What is expected: Return, from the material below, each line in which the word "Strategy" is present.

============================================================

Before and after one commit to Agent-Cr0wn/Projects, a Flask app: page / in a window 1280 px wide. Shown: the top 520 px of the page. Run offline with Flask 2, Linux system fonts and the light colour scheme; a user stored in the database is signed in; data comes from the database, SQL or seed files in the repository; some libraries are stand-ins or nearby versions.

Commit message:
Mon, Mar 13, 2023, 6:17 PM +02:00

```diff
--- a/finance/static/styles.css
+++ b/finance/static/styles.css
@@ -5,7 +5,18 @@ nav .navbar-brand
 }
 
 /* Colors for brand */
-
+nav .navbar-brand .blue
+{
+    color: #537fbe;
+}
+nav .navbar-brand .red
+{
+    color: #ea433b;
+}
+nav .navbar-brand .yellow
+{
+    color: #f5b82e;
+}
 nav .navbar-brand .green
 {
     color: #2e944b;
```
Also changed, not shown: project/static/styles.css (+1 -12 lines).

============================================================

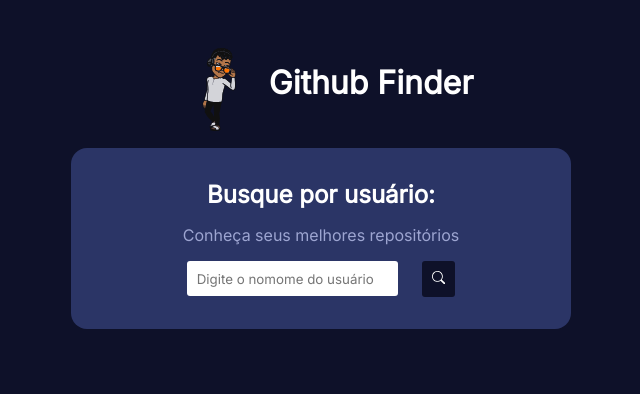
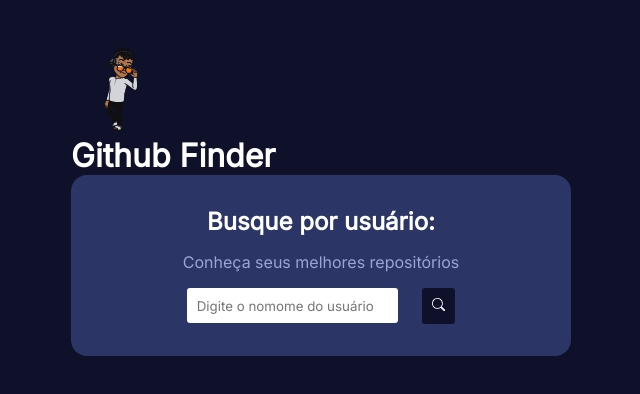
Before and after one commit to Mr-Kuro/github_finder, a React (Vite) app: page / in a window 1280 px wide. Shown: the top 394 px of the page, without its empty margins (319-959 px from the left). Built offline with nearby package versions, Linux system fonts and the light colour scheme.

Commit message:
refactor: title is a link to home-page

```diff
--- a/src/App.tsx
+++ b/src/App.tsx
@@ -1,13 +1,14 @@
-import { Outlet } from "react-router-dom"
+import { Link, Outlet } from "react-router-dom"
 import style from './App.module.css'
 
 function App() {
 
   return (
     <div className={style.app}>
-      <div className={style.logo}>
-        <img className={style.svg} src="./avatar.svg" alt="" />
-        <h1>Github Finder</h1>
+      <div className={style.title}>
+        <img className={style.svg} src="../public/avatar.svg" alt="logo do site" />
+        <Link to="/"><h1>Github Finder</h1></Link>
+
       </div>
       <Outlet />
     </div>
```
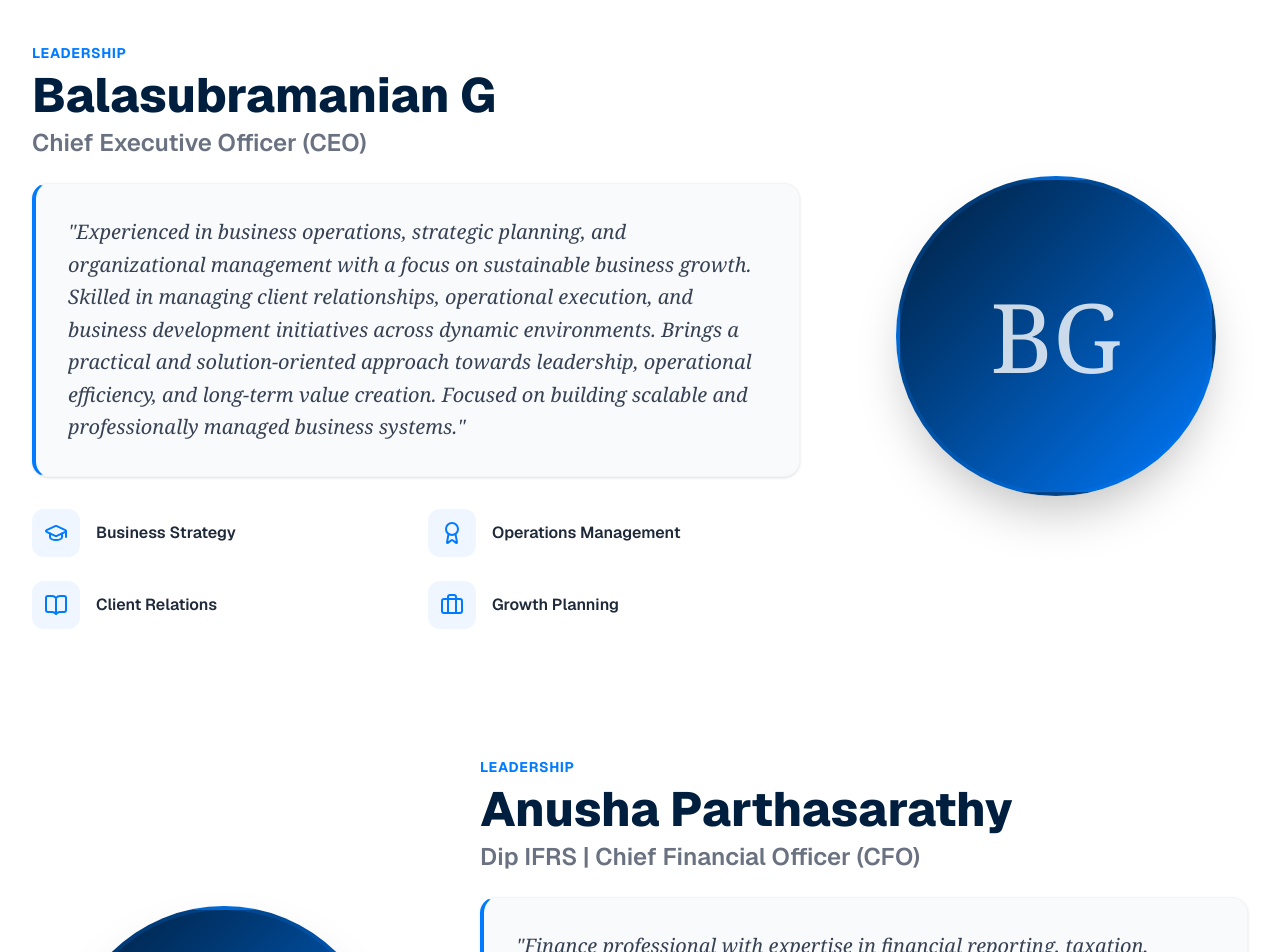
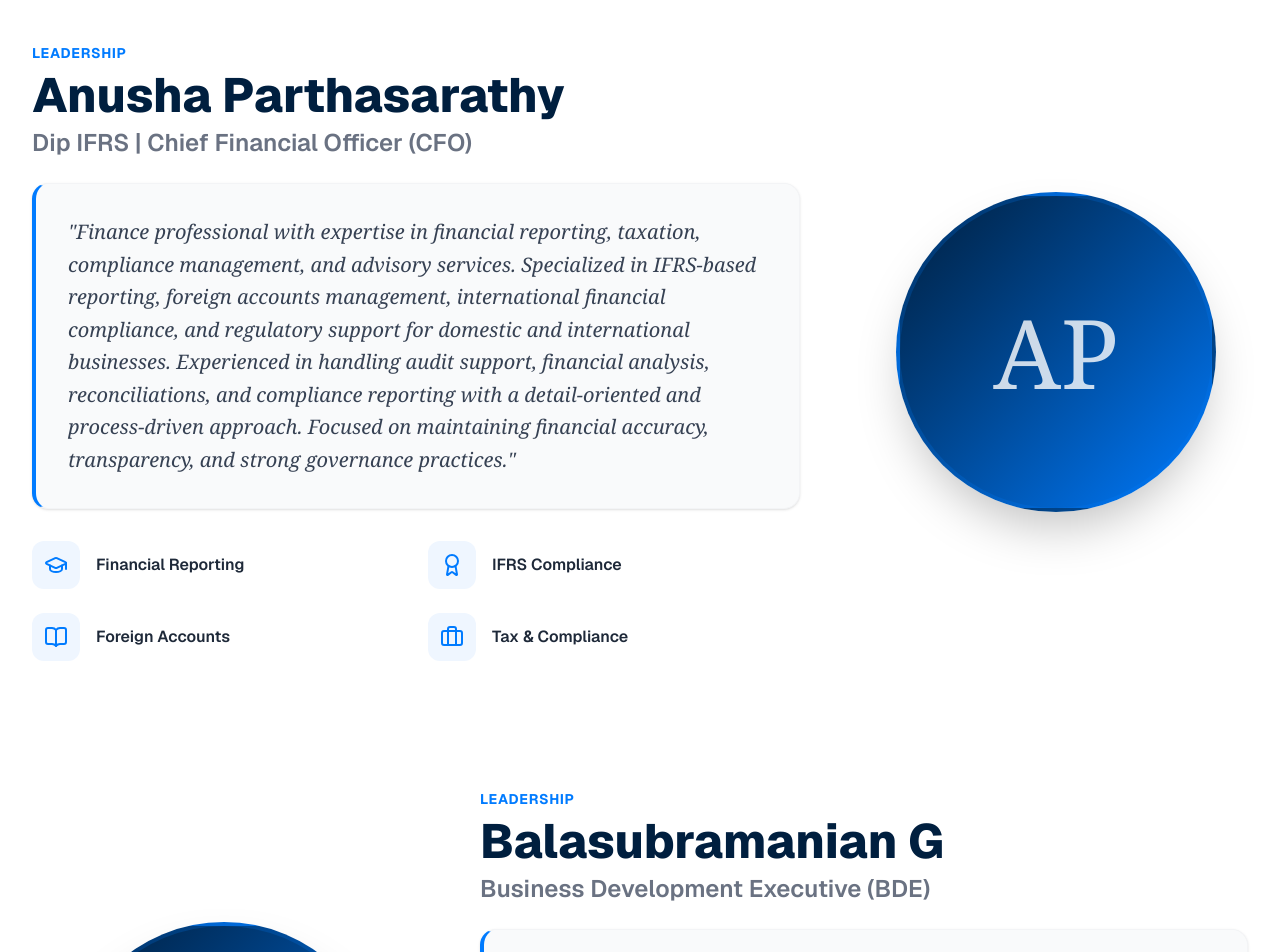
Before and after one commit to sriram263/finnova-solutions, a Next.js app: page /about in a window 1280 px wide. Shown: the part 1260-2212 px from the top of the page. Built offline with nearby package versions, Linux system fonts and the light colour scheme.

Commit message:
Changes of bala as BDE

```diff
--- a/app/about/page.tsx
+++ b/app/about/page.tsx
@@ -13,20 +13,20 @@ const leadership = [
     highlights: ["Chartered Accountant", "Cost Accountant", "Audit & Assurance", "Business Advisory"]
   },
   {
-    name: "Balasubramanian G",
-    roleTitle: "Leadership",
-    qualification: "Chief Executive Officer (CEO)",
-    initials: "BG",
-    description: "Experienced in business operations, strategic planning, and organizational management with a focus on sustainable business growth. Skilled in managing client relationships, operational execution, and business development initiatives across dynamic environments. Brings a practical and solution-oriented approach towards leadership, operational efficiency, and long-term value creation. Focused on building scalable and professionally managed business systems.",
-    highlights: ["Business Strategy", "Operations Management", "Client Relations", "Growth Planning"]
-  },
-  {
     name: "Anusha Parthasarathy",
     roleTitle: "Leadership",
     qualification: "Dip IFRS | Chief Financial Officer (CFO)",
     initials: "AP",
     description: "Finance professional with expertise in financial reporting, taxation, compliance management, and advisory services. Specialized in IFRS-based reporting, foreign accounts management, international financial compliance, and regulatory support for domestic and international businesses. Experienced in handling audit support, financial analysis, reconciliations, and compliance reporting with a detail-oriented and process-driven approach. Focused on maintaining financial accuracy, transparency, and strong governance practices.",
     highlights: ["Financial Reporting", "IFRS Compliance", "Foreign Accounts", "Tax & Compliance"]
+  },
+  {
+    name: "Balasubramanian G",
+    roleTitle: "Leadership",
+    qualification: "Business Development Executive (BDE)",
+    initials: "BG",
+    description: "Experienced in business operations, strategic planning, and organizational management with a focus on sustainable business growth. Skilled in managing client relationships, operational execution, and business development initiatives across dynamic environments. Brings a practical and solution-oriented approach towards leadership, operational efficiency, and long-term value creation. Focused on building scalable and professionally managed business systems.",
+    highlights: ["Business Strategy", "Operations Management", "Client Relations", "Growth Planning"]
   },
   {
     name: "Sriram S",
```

============================================================

Written reply:
-    highlights: ["Business Strategy", "Operations Management", "Client Relations", "Growth Planning"]
+    highlights: ["Business Strategy", "Operations Management", "Client Relations", "Growth Planning"]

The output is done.